# [Before-and-after change data]
▽

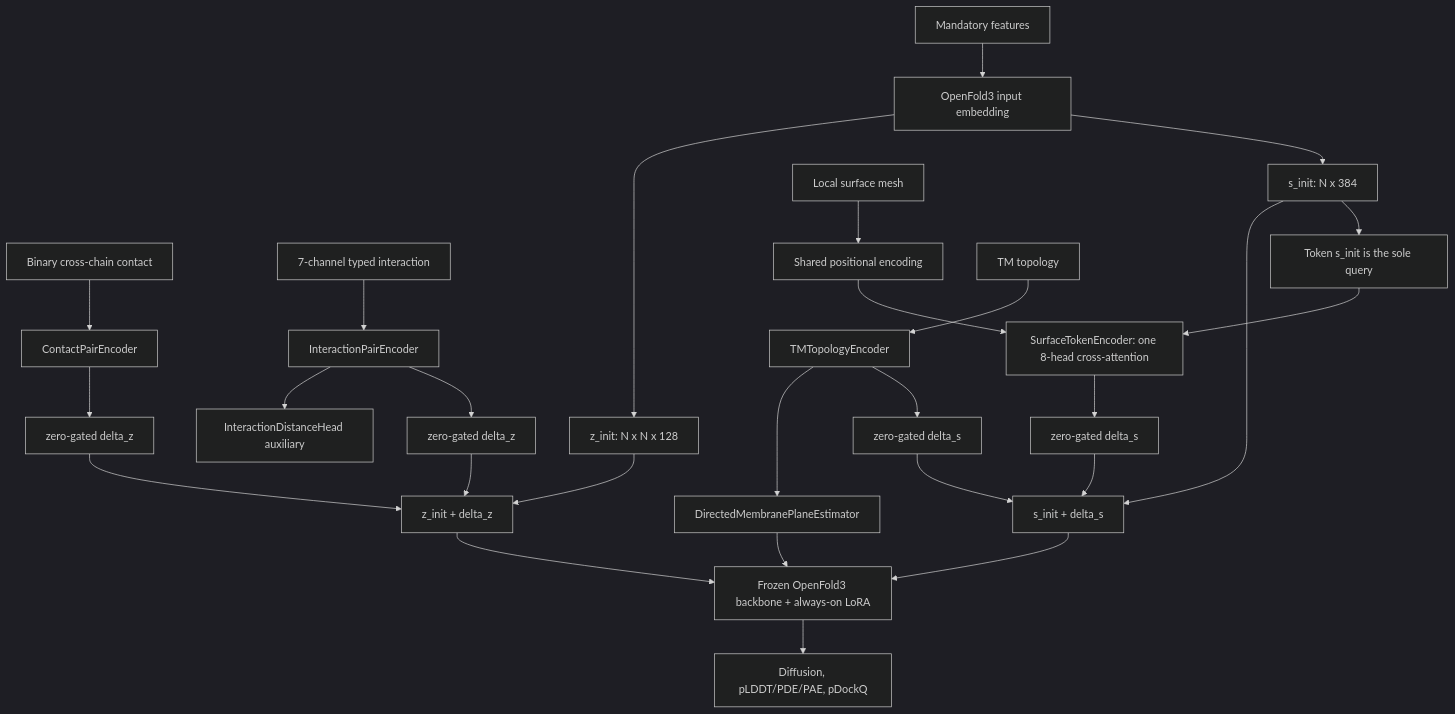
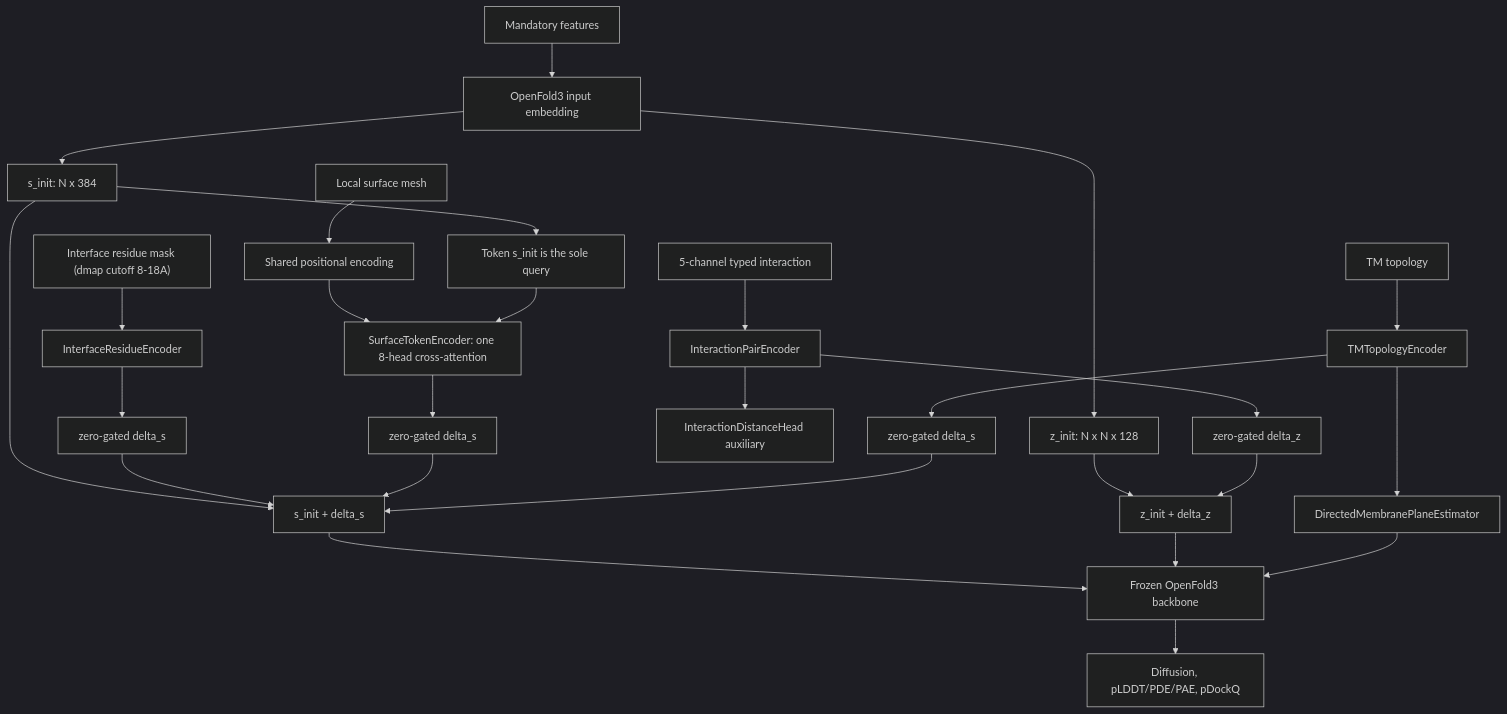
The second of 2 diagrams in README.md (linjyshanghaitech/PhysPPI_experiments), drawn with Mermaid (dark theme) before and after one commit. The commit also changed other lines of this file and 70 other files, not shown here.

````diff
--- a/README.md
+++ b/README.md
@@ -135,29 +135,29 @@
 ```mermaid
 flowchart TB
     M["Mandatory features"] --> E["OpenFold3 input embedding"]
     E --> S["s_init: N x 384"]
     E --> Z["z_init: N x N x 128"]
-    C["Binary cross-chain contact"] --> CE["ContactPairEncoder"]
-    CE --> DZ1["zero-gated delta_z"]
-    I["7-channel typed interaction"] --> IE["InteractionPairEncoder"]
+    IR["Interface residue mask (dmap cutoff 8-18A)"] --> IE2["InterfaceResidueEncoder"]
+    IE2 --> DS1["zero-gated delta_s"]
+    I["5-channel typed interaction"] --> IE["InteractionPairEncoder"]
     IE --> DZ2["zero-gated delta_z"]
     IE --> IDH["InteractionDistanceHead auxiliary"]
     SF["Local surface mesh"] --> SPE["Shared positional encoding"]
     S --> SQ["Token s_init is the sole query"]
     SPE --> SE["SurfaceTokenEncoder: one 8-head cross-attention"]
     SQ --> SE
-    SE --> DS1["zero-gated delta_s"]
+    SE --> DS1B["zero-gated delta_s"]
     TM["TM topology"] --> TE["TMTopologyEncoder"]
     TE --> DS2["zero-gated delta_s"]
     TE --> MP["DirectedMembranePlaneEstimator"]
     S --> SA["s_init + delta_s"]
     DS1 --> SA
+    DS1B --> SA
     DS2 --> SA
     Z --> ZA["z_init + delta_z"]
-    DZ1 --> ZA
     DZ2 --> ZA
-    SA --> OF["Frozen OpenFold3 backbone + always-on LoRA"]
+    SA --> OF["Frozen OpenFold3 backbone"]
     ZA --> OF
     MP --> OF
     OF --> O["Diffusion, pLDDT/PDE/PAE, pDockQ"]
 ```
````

△
▽

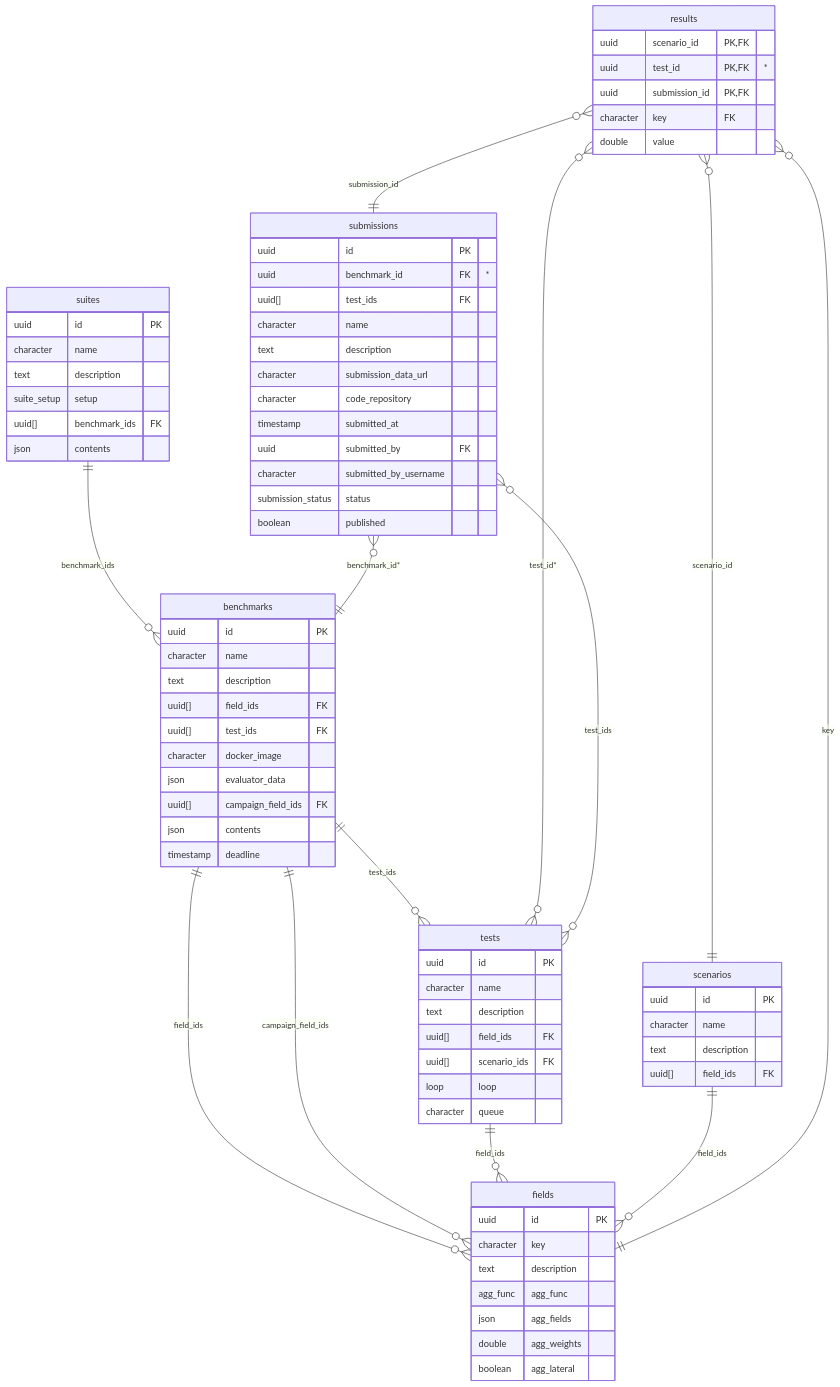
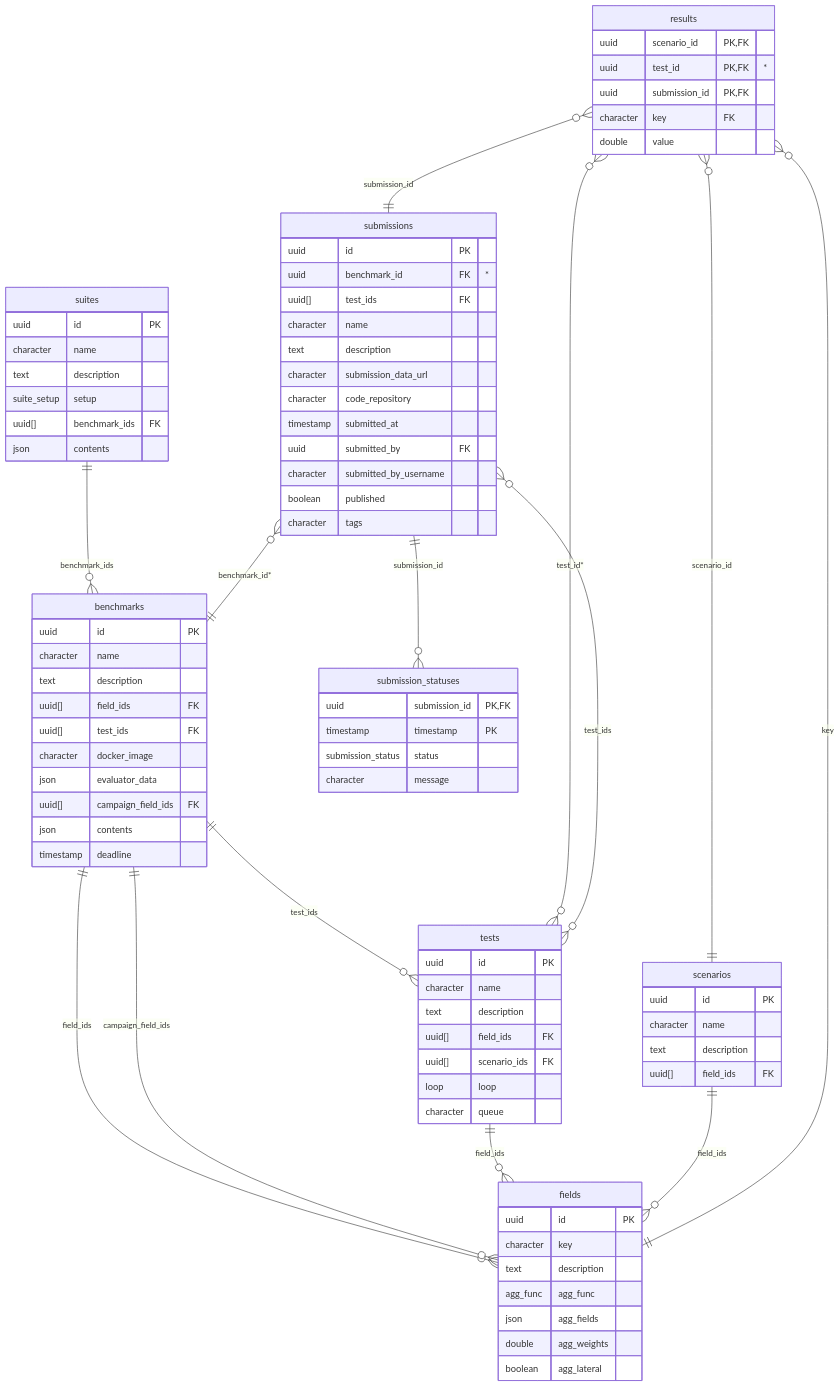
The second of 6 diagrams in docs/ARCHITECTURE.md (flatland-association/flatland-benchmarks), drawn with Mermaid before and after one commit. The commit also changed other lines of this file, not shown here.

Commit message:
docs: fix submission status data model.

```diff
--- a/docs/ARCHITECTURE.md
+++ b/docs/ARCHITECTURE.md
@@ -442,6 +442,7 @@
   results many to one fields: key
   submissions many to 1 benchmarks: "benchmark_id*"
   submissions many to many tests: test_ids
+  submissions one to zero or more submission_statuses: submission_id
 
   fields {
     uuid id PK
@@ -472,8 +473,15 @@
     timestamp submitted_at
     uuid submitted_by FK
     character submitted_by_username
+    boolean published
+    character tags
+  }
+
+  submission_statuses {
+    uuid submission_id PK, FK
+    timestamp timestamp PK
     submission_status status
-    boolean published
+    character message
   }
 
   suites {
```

△
▽

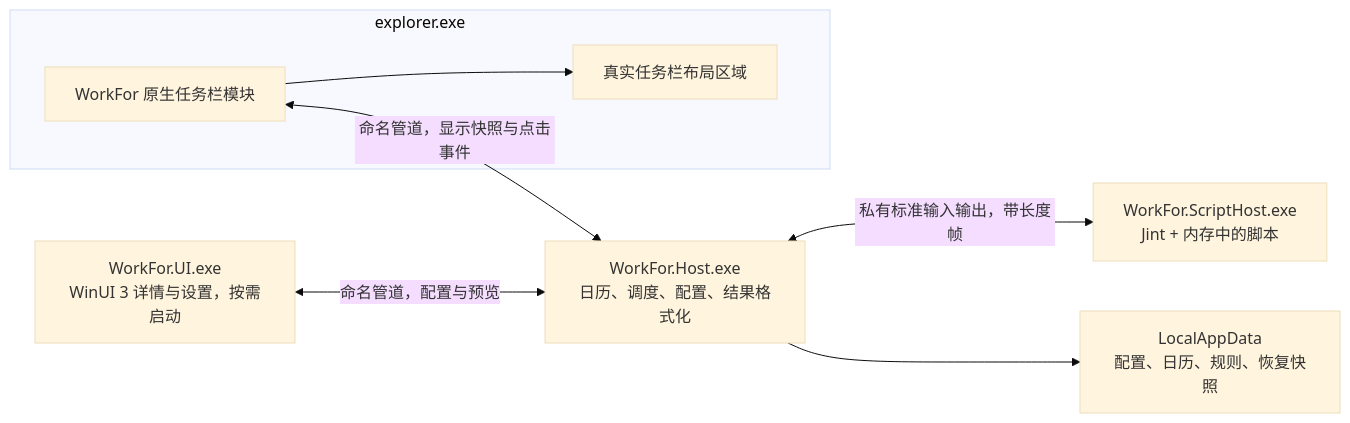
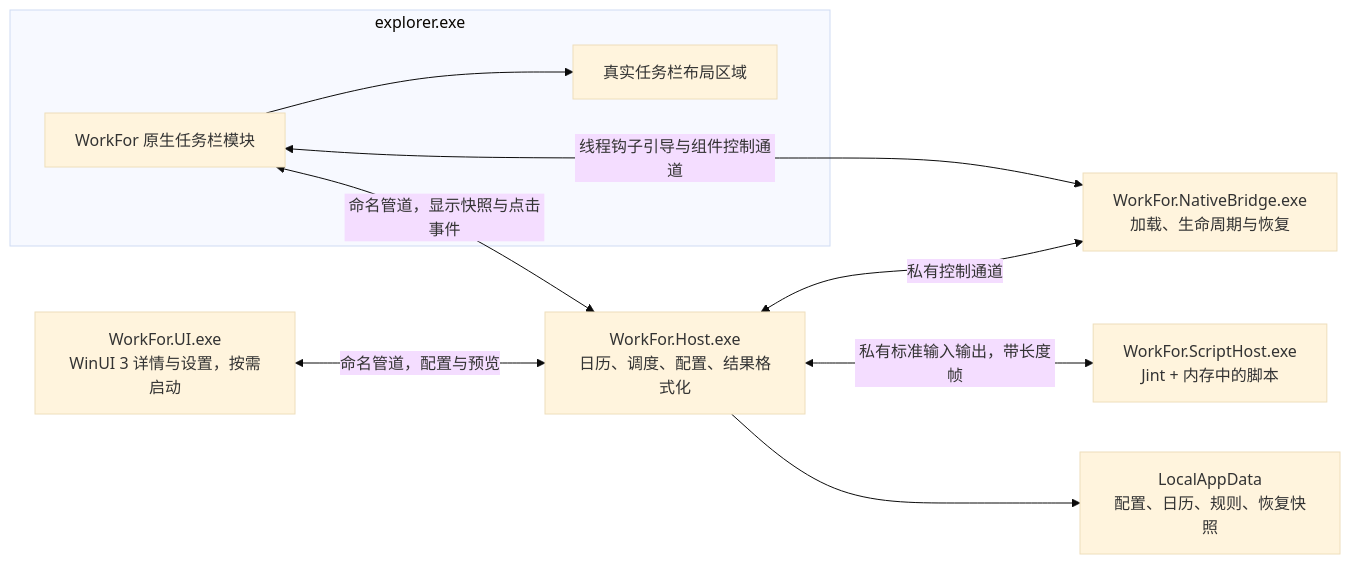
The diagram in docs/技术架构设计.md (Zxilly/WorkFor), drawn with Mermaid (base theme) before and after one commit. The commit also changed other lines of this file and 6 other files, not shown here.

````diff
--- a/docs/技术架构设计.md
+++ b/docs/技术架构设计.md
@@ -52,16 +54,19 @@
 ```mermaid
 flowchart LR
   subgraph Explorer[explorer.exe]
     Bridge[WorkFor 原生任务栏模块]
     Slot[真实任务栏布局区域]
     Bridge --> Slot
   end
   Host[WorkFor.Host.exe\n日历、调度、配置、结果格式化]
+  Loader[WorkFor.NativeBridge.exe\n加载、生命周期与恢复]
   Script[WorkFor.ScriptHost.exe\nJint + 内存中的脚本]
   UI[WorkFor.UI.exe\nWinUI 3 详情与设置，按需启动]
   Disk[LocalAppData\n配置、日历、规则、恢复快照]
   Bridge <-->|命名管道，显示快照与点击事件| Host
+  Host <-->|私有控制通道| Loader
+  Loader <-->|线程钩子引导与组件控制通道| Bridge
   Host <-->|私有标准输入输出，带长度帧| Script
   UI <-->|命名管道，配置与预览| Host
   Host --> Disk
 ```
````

△

# [WORK REQUIRED]
Report how many lines in the data above contain "Loader", without any other words.

# [ANSWER SECTION]
3